§ **EXERCISE INSTRUCTIONS**
Repeat each line of the material word for word.

>>>

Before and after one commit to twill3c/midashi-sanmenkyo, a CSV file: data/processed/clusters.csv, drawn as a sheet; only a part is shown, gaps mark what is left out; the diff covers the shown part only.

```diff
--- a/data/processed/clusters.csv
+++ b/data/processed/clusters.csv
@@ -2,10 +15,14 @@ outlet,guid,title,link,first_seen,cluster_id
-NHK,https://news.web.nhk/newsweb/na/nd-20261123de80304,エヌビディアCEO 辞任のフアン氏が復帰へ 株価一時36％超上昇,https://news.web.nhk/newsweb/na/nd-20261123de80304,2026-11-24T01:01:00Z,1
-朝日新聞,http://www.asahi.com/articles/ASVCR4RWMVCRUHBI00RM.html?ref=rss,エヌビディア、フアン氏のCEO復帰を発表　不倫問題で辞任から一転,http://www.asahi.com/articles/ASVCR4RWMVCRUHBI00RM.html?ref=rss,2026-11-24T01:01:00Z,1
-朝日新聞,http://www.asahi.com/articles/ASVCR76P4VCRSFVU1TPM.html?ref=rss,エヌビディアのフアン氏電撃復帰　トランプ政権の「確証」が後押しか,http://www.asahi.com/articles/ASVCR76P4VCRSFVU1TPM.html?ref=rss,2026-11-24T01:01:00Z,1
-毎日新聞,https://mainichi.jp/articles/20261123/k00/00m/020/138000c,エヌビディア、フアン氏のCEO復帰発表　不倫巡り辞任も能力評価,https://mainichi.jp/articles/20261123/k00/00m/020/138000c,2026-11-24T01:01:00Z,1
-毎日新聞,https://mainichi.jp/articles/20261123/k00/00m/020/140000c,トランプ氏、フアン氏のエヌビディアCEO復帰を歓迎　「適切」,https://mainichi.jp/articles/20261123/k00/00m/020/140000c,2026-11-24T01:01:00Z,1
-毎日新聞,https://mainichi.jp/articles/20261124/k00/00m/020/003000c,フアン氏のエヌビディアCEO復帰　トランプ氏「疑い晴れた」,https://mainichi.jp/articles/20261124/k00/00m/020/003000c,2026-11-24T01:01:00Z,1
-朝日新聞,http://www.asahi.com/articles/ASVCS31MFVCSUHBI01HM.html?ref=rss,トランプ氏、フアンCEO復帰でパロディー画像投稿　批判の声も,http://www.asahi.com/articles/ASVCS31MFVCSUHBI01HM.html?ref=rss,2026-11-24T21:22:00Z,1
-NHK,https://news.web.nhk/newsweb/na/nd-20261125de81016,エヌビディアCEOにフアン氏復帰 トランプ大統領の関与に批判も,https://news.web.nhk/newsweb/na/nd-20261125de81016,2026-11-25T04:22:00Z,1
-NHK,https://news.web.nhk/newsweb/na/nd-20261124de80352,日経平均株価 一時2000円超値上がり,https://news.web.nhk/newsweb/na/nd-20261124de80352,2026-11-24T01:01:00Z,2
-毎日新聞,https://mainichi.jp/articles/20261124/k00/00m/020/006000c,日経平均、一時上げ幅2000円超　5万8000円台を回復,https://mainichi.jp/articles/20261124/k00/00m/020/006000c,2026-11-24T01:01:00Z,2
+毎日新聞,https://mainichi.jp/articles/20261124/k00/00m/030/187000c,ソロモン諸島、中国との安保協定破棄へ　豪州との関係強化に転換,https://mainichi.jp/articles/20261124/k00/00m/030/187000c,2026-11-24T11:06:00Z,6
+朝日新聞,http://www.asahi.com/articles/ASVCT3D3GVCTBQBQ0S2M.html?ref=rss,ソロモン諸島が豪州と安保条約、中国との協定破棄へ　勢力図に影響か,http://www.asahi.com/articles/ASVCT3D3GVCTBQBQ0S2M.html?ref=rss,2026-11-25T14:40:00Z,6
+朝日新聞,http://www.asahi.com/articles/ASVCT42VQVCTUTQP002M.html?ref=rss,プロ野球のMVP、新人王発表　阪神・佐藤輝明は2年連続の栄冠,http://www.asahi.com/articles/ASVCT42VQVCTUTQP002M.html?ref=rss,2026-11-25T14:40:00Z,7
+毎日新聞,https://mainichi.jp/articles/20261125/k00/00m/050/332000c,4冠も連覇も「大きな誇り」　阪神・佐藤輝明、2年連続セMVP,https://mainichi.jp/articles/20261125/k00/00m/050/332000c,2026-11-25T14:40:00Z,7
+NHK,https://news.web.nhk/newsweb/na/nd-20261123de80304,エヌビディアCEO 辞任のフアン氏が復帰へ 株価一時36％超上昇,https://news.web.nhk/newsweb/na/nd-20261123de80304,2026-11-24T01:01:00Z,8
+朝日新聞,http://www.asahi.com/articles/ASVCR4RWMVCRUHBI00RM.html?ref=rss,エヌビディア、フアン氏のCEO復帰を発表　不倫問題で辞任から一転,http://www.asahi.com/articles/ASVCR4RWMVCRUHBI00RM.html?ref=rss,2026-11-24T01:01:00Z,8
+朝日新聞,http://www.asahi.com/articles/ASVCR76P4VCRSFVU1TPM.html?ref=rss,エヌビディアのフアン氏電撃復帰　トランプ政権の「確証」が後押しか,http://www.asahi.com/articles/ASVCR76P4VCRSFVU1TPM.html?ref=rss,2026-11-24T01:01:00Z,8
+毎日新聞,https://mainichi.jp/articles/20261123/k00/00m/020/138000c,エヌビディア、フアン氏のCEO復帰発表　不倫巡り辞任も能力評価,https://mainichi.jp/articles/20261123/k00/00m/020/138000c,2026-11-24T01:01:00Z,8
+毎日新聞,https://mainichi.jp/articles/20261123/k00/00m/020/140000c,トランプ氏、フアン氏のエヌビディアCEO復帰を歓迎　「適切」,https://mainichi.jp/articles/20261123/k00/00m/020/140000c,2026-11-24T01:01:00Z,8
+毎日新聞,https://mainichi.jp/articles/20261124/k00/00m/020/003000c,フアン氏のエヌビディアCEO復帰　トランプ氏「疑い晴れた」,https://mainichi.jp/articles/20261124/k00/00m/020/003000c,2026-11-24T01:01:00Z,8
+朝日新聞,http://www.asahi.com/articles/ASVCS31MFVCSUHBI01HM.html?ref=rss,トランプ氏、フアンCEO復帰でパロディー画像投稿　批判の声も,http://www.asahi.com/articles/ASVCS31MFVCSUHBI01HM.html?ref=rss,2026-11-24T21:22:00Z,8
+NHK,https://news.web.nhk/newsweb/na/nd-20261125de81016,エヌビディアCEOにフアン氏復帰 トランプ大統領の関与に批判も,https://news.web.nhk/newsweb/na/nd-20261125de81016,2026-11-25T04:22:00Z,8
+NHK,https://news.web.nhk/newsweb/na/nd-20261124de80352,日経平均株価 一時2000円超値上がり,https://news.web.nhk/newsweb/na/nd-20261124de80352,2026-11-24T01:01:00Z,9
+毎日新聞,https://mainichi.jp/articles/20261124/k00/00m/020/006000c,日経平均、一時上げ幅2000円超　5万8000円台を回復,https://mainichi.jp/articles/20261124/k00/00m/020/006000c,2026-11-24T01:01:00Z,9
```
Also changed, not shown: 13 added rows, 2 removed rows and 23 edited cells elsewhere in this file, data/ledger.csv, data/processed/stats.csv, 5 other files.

<<<

§ **EXERCISE OUTPUT**
Before and after one commit to twill3c/midashi-sanmenkyo, a CSV file: data/processed/clusters.csv, drawn as a sheet; only a part is shown, gaps mark what is left out; the diff covers the shown part only.

```diff
--- a/data/processed/clusters.csv
+++ b/data/processed/clusters.csv
@@ -2,10 +15,14 @@ outlet,guid,title,link,first_seen,cluster_id
-NHK,https://news.web.nhk/newsweb/na/nd-20261123de80304,エヌビディアCEO 辞任のフアン氏が復帰へ 株価一時36％超上昇,https://news.web.nhk/newsweb/na/nd-20261123de80304,2026-11-24T01:01:00Z,1
-朝日新聞,http://www.asahi.com/articles/ASVCR4RWMVCRUHBI00RM.html?ref=rss,エヌビディア、フアン氏のCEO復帰を発表　不倫問題で辞任から一転,http://www.asahi.com/articles/ASVCR4RWMVCRUHBI00RM.html?ref=rss,2026-11-24T01:01:00Z,1
-朝日新聞,http://www.asahi.com/articles/ASVCR76P4VCRSFVU1TPM.html?ref=rss,エヌビディアのフアン氏電撃復帰　トランプ政権の「確証」が後押しか,http://www.asahi.com/articles/ASVCR76P4VCRSFVU1TPM.html?ref=rss,2026-11-24T01:01:00Z,1
-毎日新聞,https://mainichi.jp/articles/20261123/k00/00m/020/138000c,エヌビディア、フアン氏のCEO復帰発表　不倫巡り辞任も能力評価,https://mainichi.jp/articles/20261123/k00/00m/020/138000c,2026-11-24T01:01:00Z,1
-毎日新聞,https://mainichi.jp/articles/20261123/k00/00m/020/140000c,トランプ氏、フアン氏のエヌビディアCEO復帰を歓迎　「適切」,https://mainichi.jp/articles/20261123/k00/00m/020/140000c,2026-11-24T01:01:00Z,1
-毎日新聞,https://mainichi.jp/articles/20261124/k00/00m/020/003000c,フアン氏のエヌビディアCEO復帰　トランプ氏「疑い晴れた」,https://mainichi.jp/articles/20261124/k00/00m/020/003000c,2026-11-24T01:01:00Z,1
-朝日新聞,http://www.asahi.com/articles/ASVCS31MFVCSUHBI01HM.html?ref=rss,トランプ氏、フアンCEO復帰でパロディー画像投稿　批判の声も,http://www.asahi.com/articles/ASVCS31MFVCSUHBI01HM.html?ref=rss,2026-11-24T21:22:00Z,1
-NHK,https://news.web.nhk/newsweb/na/nd-20261125de81016,エヌビディアCEOにフアン氏復帰 トランプ大統領の関与に批判も,https://news.web.nhk/newsweb/na/nd-20261125de81016,2026-11-25T04:22:00Z,1
-NHK,https://news.web.nhk/newsweb/na/nd-20261124de80352,日経平均株価 一時2000円超値上がり,https://news.web.nhk/newsweb/na/nd-20261124de80352,2026-11-24T01:01:00Z,2
-毎日新聞,https://mainichi.jp/articles/20261124/k00/00m/020/006000c,日経平均、一時上げ幅2000円超　5万8000円台を回復,https://mainichi.jp/articles/20261124/k00/00m/020/006000c,2026-11-24T01:01:00Z,2
+毎日新聞,https://mainichi.jp/articles/20261124/k00/00m/030/187000c,ソロモン諸島、中国との安保協定破棄へ　豪州との関係強化に転換,https://mainichi.jp/articles/20261124/k00/00m/030/187000c,2026-11-24T11:06:00Z,6
+朝日新聞,http://www.asahi.com/articles/ASVCT3D3GVCTBQBQ0S2M.html?ref=rss,ソロモン諸島が豪州と安保条約、中国との協定破棄へ　勢力図に影響か,http://www.asahi.com/articles/ASVCT3D3GVCTBQBQ0S2M.html?ref=rss,2026-11-25T14:40:00Z,6
+朝日新聞,http://www.asahi.com/articles/ASVCT42VQVCTUTQP002M.html?ref=rss,プロ野球のMVP、新人王発表　阪神・佐藤輝明は2年連続の栄冠,http://www.asahi.com/articles/ASVCT42VQVCTUTQP002M.html?ref=rss,2026-11-25T14:40:00Z,7
+毎日新聞,https://mainichi.jp/articles/20261125/k00/00m/050/332000c,4冠も連覇も「大きな誇り」　阪神・佐藤輝明、2年連続セMVP,https://mainichi.jp/articles/20261125/k00/00m/050/332000c,2026-11-25T14:40:00Z,7
+NHK,https://news.web.nhk/newsweb/na/nd-20261123de80304,エヌビディアCEO 辞任のフアン氏が復帰へ 株価一時36％超上昇,https://news.web.nhk/newsweb/na/nd-20261123de80304,2026-11-24T01:01:00Z,8
+朝日新聞,http://www.asahi.com/articles/ASVCR4RWMVCRUHBI00RM.html?ref=rss,エヌビディア、フアン氏のCEO復帰を発表　不倫問題で辞任から一転,http://www.asahi.com/articles/ASVCR4RWMVCRUHBI00RM.html?ref=rss,2026-11-24T01:01:00Z,8
+朝日新聞,http://www.asahi.com/articles/ASVCR76P4VCRSFVU1TPM.html?ref=rss,エヌビディアのフアン氏電撃復帰　トランプ政権の「確証」が後押しか,http://www.asahi.com/articles/ASVCR76P4VCRSFVU1TPM.html?ref=rss,2026-11-24T01:01:00Z,8
+毎日新聞,https://mainichi.jp/articles/20261123/k00/00m/020/138000c,エヌビディア、フアン氏のCEO復帰発表　不倫巡り辞任も能力評価,https://mainichi.jp/articles/20261123/k00/00m/020/138000c,2026-11-24T01:01:00Z,8
+毎日新聞,https://mainichi.jp/articles/20261123/k00/00m/020/140000c,トランプ氏、フアン氏のエヌビディアCEO復帰を歓迎　「適切」,https://mainichi.jp/articles/20261123/k00/00m/020/140000c,2026-11-24T01:01:00Z,8
+毎日新聞,https://mainichi.jp/articles/20261124/k00/00m/020/003000c,フアン氏のエヌビディアCEO復帰　トランプ氏「疑い晴れた」,https://mainichi.jp/articles/20261124/k00/00m/020/003000c,2026-11-24T01:01:00Z,8
+朝日新聞,http://www.asahi.com/articles/ASVCS31MFVCSUHBI01HM.html?ref=rss,トランプ氏、フアンCEO復帰でパロディー画像投稿　批判の声も,http://www.asahi.com/articles/ASVCS31MFVCSUHBI01HM.html?ref=rss,2026-11-24T21:22:00Z,8
+NHK,https://news.web.nhk/newsweb/na/nd-20261125de81016,エヌビディアCEOにフアン氏復帰 トランプ大統領の関与に批判も,https://news.web.nhk/newsweb/na/nd-20261125de81016,2026-11-25T04:22:00Z,8
+NHK,https://news.web.nhk/newsweb/na/nd-20261124de80352,日経平均株価 一時2000円超値上がり,https://news.web.nhk/newsweb/na/nd-20261124de80352,2026-11-24T01:01:00Z,9
+毎日新聞,https://mainichi.jp/articles/20261124/k00/00m/020/006000c,日経平均、一時上げ幅2000円超　5万8000円台を回復,https://mainichi.jp/articles/20261124/k00/00m/020/006000c,2026-11-24T01:01:00Z,9
```
Also changed, not shown: 13 added rows, 2 removed rows and 23 edited cells elsewhere in this file, data/ledger.csv, data/processed/stats.csv, 5 other files.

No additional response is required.